The 4.4m long basking shark was sighted trapped on Filey beach in North Yorkshire on Thursday evening. A large crowd which spotted the creature tried to help get it back in the water, before being aided by nearby medical professionals from the British Divers Marine Life Rescue (BDMLR) - the coastguard and local lifeboat teams.
Mighty effort to try & save the Basking Shark in Filey bay by the lads & lasses of the RNLI tonight. Sorry for the distraction at the end! pic.twitter.com/BrdM9DNJCI— Steve Denny (@StevieD131) July 23, 2020
Initially, they managed to return the shark to the water as the tide came back in, BDMLR said.
“Unfortunately, the shark appeared to be struggling as it was listing consistently over to its right-hand side and circling in the shallows, sometimes needing support from the rescuers”, the marine organisation said in a statement.
They said that the difficulty indicated that the creature may have been weak, unwell, and suffering from brain damage due to its beaching, they explained.
BDMLR added that a lack of oxygen passing through its gills while in shallow water may have explained its behaviour.
“Despite attempts to move it into deeper water the shark continued to head back to the beach where it restranded, and later in the evening was put to sleep by a vet due to the poor prognosis".
The charity said the shark was likely male and judging by its size and age would have been entering adulthood.
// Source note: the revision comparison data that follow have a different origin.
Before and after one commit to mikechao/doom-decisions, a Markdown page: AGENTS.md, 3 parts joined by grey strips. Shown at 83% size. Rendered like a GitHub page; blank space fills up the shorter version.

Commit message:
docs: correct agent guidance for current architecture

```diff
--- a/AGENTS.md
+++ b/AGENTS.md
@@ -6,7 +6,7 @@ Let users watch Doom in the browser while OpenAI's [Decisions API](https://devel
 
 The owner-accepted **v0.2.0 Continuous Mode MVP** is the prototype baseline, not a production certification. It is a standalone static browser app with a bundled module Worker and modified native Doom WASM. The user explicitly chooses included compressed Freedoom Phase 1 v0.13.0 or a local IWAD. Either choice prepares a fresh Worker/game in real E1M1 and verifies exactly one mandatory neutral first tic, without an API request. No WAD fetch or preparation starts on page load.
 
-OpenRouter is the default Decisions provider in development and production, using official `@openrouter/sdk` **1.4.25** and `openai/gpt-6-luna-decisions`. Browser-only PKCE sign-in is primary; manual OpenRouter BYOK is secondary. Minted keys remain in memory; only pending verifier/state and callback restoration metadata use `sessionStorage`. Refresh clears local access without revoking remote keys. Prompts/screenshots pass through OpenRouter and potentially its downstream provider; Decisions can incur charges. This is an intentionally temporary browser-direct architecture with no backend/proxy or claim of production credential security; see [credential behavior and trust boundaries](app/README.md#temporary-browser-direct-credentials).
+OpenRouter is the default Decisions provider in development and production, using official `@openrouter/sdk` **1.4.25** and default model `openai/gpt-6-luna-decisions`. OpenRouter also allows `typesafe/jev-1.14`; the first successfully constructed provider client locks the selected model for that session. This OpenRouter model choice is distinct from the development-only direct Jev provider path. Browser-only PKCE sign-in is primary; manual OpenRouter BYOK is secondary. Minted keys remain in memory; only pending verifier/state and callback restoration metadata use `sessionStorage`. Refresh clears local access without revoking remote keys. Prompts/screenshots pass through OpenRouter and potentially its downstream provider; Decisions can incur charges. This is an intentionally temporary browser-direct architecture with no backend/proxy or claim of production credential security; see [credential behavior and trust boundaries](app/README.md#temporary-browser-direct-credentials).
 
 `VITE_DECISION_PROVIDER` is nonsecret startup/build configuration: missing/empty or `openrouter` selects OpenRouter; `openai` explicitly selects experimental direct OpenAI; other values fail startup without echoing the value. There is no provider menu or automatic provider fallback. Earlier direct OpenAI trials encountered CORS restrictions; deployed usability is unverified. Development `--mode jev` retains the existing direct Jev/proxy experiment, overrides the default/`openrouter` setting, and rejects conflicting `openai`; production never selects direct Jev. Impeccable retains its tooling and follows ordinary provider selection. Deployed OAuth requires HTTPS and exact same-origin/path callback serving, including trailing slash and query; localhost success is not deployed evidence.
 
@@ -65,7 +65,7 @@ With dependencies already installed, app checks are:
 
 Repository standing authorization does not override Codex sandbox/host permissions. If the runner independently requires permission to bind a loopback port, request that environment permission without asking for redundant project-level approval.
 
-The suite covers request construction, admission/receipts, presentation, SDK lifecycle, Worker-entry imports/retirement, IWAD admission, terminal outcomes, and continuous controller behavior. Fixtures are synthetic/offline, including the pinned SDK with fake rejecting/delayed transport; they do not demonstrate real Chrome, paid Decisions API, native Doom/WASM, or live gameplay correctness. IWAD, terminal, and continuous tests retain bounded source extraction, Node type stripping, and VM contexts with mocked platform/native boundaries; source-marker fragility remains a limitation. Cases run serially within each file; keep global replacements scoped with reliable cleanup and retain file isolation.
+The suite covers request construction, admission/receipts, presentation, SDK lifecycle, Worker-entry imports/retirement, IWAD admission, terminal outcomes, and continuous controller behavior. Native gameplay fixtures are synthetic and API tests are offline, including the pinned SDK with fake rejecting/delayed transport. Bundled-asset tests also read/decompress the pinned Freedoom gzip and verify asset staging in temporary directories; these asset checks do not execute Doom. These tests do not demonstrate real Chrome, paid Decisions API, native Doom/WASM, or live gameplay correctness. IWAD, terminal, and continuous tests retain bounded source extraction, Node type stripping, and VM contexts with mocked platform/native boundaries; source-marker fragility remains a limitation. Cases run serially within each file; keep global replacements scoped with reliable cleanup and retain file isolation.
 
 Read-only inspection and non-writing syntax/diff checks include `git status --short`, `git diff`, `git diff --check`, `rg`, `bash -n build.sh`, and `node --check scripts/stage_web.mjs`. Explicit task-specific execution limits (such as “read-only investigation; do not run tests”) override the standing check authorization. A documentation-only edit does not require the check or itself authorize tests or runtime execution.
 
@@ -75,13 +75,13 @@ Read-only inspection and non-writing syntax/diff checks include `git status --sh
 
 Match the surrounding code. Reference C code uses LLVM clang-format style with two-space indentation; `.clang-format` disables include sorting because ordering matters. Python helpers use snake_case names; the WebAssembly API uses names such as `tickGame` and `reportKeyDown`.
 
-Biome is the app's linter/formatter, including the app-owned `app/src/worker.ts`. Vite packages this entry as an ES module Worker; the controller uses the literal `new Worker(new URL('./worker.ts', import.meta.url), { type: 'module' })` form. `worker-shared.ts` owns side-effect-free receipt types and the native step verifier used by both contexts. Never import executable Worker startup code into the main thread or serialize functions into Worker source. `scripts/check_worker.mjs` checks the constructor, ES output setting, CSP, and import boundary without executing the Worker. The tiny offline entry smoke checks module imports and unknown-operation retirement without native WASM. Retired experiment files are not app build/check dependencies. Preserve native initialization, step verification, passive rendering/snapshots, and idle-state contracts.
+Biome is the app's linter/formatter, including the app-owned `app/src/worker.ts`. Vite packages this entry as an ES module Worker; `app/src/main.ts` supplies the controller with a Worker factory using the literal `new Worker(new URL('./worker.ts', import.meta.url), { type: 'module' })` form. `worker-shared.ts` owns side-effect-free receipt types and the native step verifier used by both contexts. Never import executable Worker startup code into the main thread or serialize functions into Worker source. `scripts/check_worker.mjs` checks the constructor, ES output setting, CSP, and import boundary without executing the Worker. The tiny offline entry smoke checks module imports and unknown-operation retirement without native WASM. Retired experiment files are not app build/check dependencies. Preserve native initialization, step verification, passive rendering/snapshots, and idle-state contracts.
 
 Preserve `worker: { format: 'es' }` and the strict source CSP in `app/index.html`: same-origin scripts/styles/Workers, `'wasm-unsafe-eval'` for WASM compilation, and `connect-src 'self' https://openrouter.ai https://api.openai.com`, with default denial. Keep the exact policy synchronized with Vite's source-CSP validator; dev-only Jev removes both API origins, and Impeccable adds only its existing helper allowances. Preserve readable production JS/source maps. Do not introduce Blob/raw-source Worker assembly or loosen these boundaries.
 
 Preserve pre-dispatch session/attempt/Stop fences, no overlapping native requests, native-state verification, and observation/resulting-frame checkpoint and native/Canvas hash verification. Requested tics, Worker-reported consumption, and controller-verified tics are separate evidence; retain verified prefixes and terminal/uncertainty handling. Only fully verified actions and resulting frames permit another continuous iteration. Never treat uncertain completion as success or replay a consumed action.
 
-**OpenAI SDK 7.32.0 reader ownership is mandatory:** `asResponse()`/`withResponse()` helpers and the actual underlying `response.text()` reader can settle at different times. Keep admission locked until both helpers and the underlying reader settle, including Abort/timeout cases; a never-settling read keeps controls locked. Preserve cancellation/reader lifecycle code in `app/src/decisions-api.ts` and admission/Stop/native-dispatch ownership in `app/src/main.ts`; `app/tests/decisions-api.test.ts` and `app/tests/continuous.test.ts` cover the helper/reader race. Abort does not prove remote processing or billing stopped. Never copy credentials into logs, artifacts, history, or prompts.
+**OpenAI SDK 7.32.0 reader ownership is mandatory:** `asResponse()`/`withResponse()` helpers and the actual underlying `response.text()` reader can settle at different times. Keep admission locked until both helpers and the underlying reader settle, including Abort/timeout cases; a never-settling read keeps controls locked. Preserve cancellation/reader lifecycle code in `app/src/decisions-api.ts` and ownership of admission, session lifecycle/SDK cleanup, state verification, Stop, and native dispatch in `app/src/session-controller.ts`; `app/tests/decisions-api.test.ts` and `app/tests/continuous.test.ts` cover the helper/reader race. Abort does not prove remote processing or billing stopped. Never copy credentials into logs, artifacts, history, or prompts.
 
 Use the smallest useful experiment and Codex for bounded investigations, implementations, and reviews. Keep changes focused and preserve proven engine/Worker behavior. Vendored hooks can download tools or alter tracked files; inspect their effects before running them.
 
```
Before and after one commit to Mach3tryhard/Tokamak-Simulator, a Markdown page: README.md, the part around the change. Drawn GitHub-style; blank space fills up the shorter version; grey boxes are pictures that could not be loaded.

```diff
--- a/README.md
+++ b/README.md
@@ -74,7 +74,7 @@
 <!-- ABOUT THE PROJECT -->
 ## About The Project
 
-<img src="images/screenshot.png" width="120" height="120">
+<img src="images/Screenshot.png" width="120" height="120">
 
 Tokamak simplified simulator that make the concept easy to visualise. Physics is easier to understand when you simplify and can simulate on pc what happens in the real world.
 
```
Basking sharks are believed to have a possible lifespan of over 50 years.
According to BDMLR, sightings of Basking sharks in the North Sea are rare as they are most often seen off of the UK's west coast.
Basking sharks are the second-largest fish, after the whale shark, and can grow to more than 10m long. They are also listed as endangered by the International Union for the Conservation of Nature.
They are not a danger to humans as they only eat plankton — using their huge mouth and “rakers” in their gills to extract the food from the water.